In an AARP survey of 2000 adults, 6 out of 10 respondents indicated they prefer to stay in their home and community for as long as possible. This desire increases with age; more than 75% of adults over 50 would rather remain in a familiar environment where they have strong connections to friends, neighbors, and businesses. However, for the elderly and people with chronic illness or disabilities, remaining at home can be difficult. These populations require services that are often provided at long term care facilities (e.g. nursing homes) and/or formal medical settings– which can be costly, inconvenient, and inefficient.
Individuals of all ages across the health spectrum have also expressed interest in receiving health services in the home or community as a means to access higher quality and convenient care. With consumer demand for patient-centered care, the U.S. healthcare system has steadily steered away from institutional services in favor of home and community-based services (HCBS). Since 2013, Medicaid expenditures for HCBS has continued to exceed spending for institutional services. HCBS now accounts for 55% of Medicaid Long Term Care spending.
As the largest payor for healthcare in the United States, the Center for Medicare and Medicaid Services (CMS), is often the first to experiment and adopt new care delivery models. With Medicaid’s perceived benefits with HCBS, the CMS has also changed what is covered under Medicare Advantage (MA) to accommodate for the transition towards home and community based care. In 2018, CMS added “non-medical in-home care” as a supplemental benefit for 2019 MA plans. This year, CMS continued to broaden the range of supplemental benefits for MA 2020 to cover any benefits “that have a reasonable expectation of improving or maintaining the health or overall function” of beneficiaries with chronic conditions or illnesses.
In one short, powerful clause, CMS opens the gateway to address previously neglected factors such as the home, social environment, transportation, and more. of chronically ill patients. As listed in the announcement, items and services that are covered may include but are not limited to:

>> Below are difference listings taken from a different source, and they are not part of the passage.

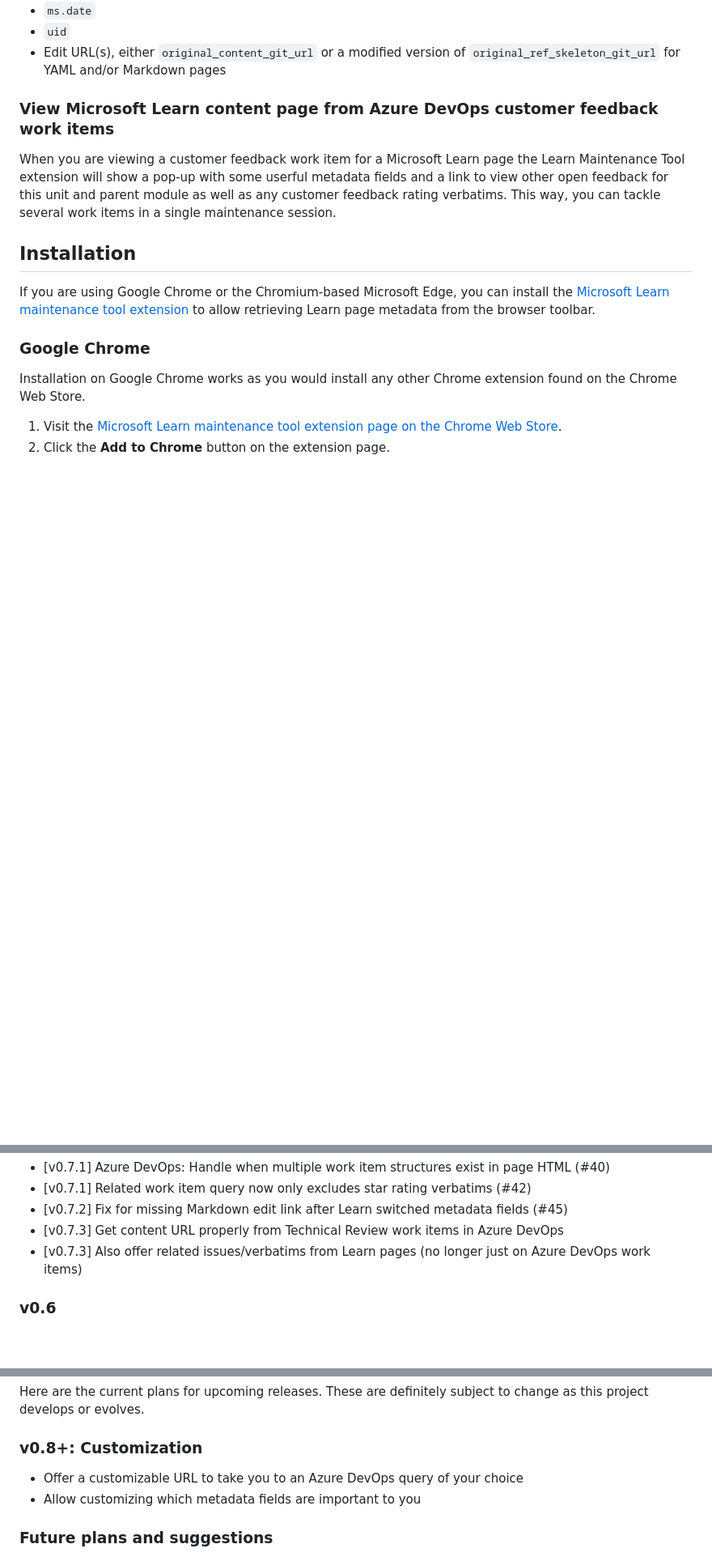
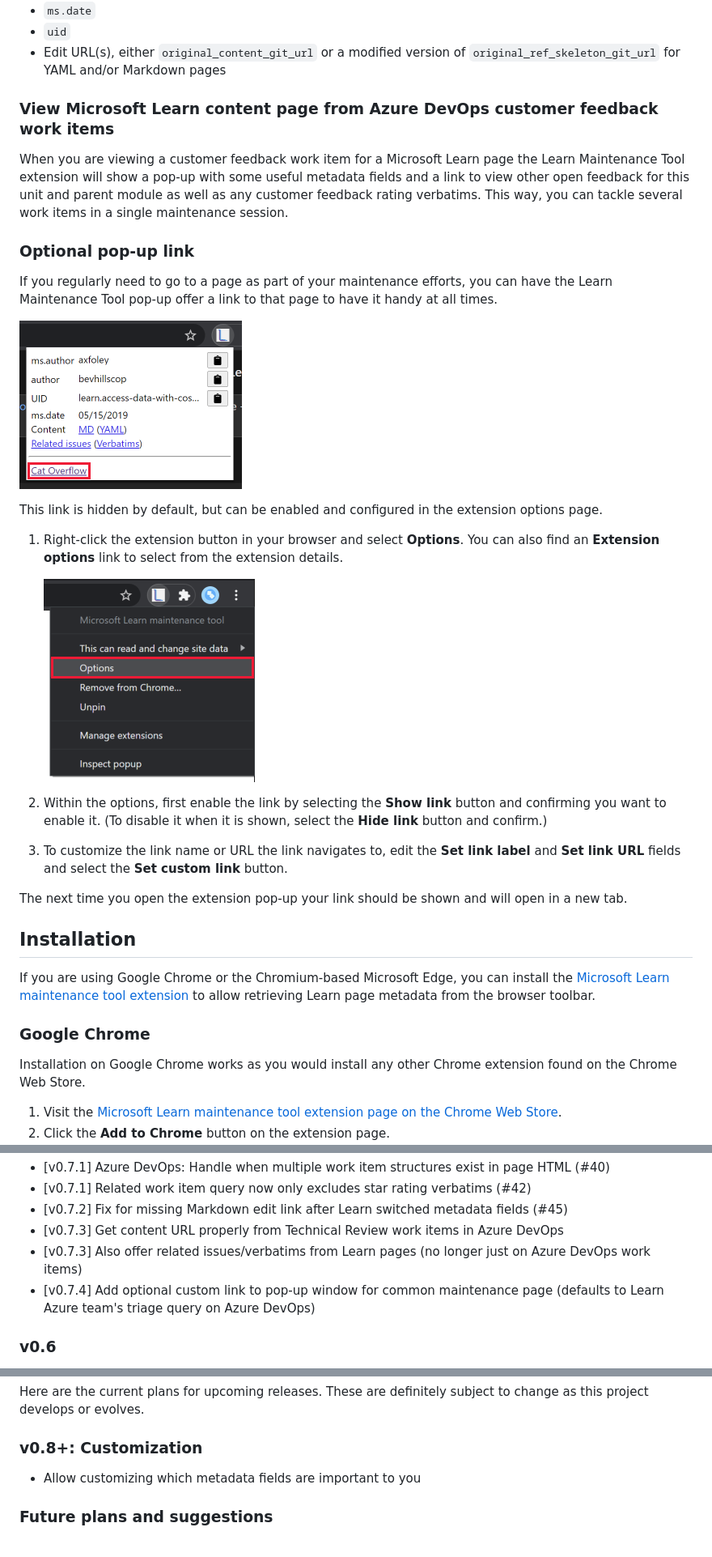
Before and after one commit to patridge/learn-metadata-tool, a Markdown page: README.md, 3 parts joined by grey strips. Shown: that part at 81% size. GitHub-like rendering; pictures changed too: media/extension-menu-options.png (added), media/extension-popup-custom-link.png (added); blank space fills up the shorter version.

Commit message:
Custom link documentation

```diff
--- a/README.md
+++ b/README.md
@@ -20,7 +20,24 @@ This is the information currently being extracted:
 
 ### View Microsoft Learn content page from Azure DevOps customer feedback work items
 
-When you are viewing a customer feedback work item for a Microsoft Learn page the Learn Maintenance Tool extension will show a pop-up with some userful metadata fields and a link to view other open feedback for this unit and parent module as well as any customer feedback rating verbatims. This way, you can tackle several work items in a single maintenance session.
+When you are viewing a customer feedback work item for a Microsoft Learn page the Learn Maintenance Tool extension will show a pop-up with some useful metadata fields and a link to view other open feedback for this unit and parent module as well as any customer feedback rating verbatims. This way, you can tackle several work items in a single maintenance session.
+
+### Optional pop-up link
+
+If you regularly need to go to a page as part of your maintenance efforts, you can have the Learn Maintenance Tool pop-up offer a link to that page to have it handy at all times.
+
+![Screenshot of the Microsoft Learn Maintenance Tool pop-up showing a custom link, highlighted, with a title of "Cat Overflow".](media/extension-popup-custom-link.png)
+
+This link is hidden by default, but can be enabled and configured in the extension options page.
+
+1. Right-click the extension button in your browser and select **Options**. You can also find an **Extension options** link to select from the extension details.
+
+    ![Screenshot of the Microsoft Learn Maintenance Tool Chrome extension menu showing the Options entry highlighted.](media/extension-menu-options.png)
+
+1. Within the options, first enable the link by selecting the **Show link** button and confirming you want to enable it. (To disable it when it is shown, select the **Hide link** button and confirm.)
+1. To customize the link name or URL the link navigates to, edit the **Set link label** and **Set link URL** fields and select the **Set custom link** button.
+
+The next time you open the extension pop-up your link should be shown and will open in a new tab.
 
 ## Installation
 
@@ -64,6 +81,7 @@ For Microsoft Edge, you'll first need to allow installing extensions from other
 * [v0.7.2] Fix for missing Markdown edit link after Learn switched metadata fields (#45)
 * [v0.7.3] Get content URL properly from Technical Review work items in Azure DevOps
 * [v0.7.3] Also offer related issues/verbatims from Learn pages (no longer just on Azure DevOps work items)
+* [v0.7.4] Add optional custom link to pop-up window for common maintenance page (defaults to Learn Azure team's triage query on Azure DevOps)
 
 ### v0.6
 
@@ -79,7 +97,6 @@ Here are the current plans for upcoming releases. These are definitely subject t
 
 ### v0.8+: Customization
 
-* Offer a customizable URL to take you to an Azure DevOps query of your choice
 * Allow customizing which metadata fields are important to you
 
 ### Future plans and suggestions
```
Also changed, not shown: other parts of README.md (+1 -1 lines).
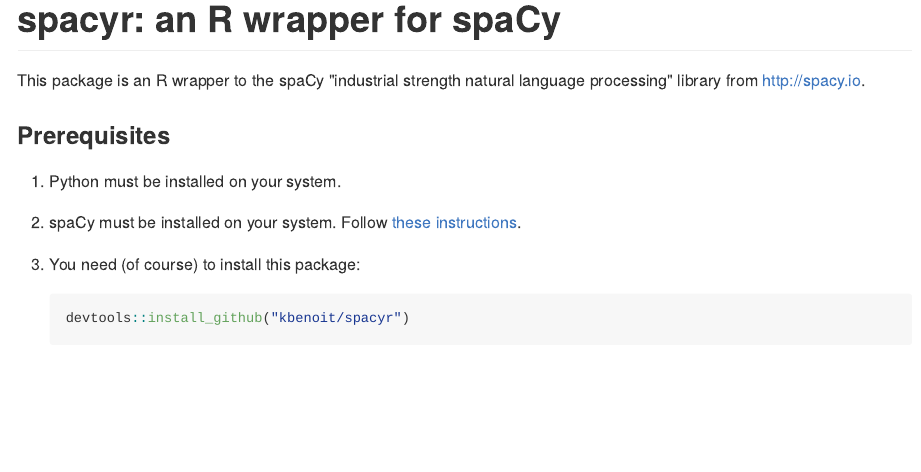
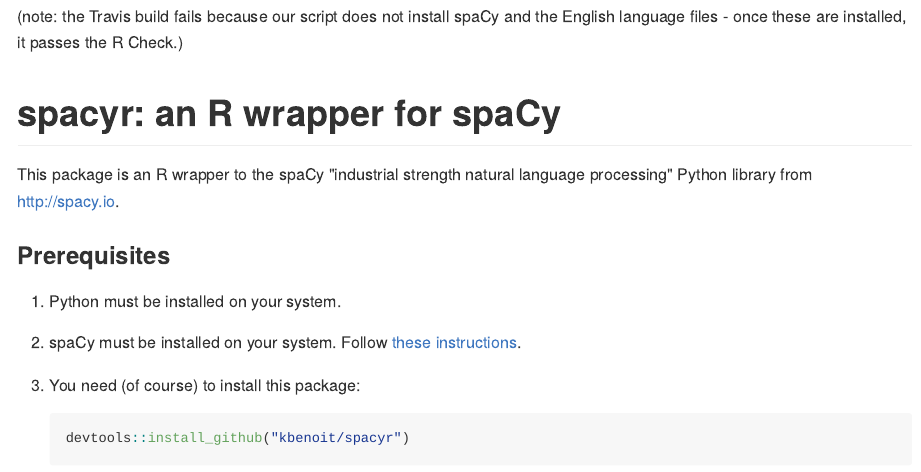
Before and after one commit to quanteda/spacyr, an R Markdown document (README.Rmd): the page in a window 1100 px wide, from its top. The pictures show the output file README.md that the author committed with the source, drawn offline in the style of GitHub; long lines of code are wrapped; badge pictures from the web are left out.

Commit message:
Update README

```diff
--- a/README.Rmd
+++ b/README.Rmd
@@ -14,9 +14,11 @@
 
 [![CRAN Version](http://www.r-pkg.org/badges/version/spacyr)](http://cran.r-project.org/package=spacyr) ![Downloads](http://cranlogs.r-pkg.org/badges/spacyr) [![Travis-CI Build Status](https://travis-ci.org/kbenoit/spacyr.svg?branch=master)](https://travis-ci.org/kbenoit/spacyr) [![codecov.io](https://codecov.io/github/kbenoit/spacyr/spacyr.svg?branch=master)](https://codecov.io/github/kbenoit/spacyr/coverage.svg?branch=master)
 
+(note: the Travis build fails because our script does not install spaCy and the English language files - once these are installed, it passes the R Check.)
+
 # spacyr: an R wrapper for spaCy
 
-This package is an R wrapper to the spaCy "industrial strength natural language processing" library from http://spacy.io.
+This package is an R wrapper to the spaCy "industrial strength natural language processing" Python library from http://spacy.io.
 
 ### Prerequisites
 
```
Also changed, not shown: README.md, README.Rmd (2 more changed lines).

- Meals furnished to the enrollee beyond a limited basis
- Transportation for non-medical needs
- Pest control
- Indoor air quality equipment and services
- Other benefits to address social needs
Health insurers and providers, especially home and community based care providers, are eager to take advantage of this addition. However, they need new ways to include such services in their care delivery. Unconventional care models, as well as novel technologies to support care delivery outside of medical institutions are essential. Therefore, the Robert Wood Johnson Foundation (RWJF), in partnership with Catalyst @ Health 2.0, has launched the “Home & Community-Based Care Challenge,” to encourage developers to create solutions that support the advancement of at-home or community based health care. Examples include but are not limited to:
- coaching app to engage consumers with their healthcare
- non-intrusive sensors for at home monitory of acute disease patients
- apps to support caretakers with burnout
In this multi-phase challenge, innovators are asked to submit tech-enabled solutions addressing home and community based care. Subject matter experts will evaluate the entries and select the top five teams who will move onto Phase II. The five semi-finalists will be awarded $5,000 each to further develop their application or tool. Then, three finalists will be chosen at the end of Phase II to compete at a live pitch event! They will demo their technology in front of a captivated audience of investors, provider organizations, and members of the media at a prominent health conference. Judges will select the first, second, and third place winners live. Winners will be awarded $40,000 for first place, $25,000 for second place, and $10,000 for third place.
The challenge is open to innovators and companies at any stage of development. If you are interested in applying, the competition is now accepting Phase I applications and the deadline to submit is June 7th, 2019 11:59 PM EDT.
Diana Chen is a Program Associate at Catalyst @ Health 2.0.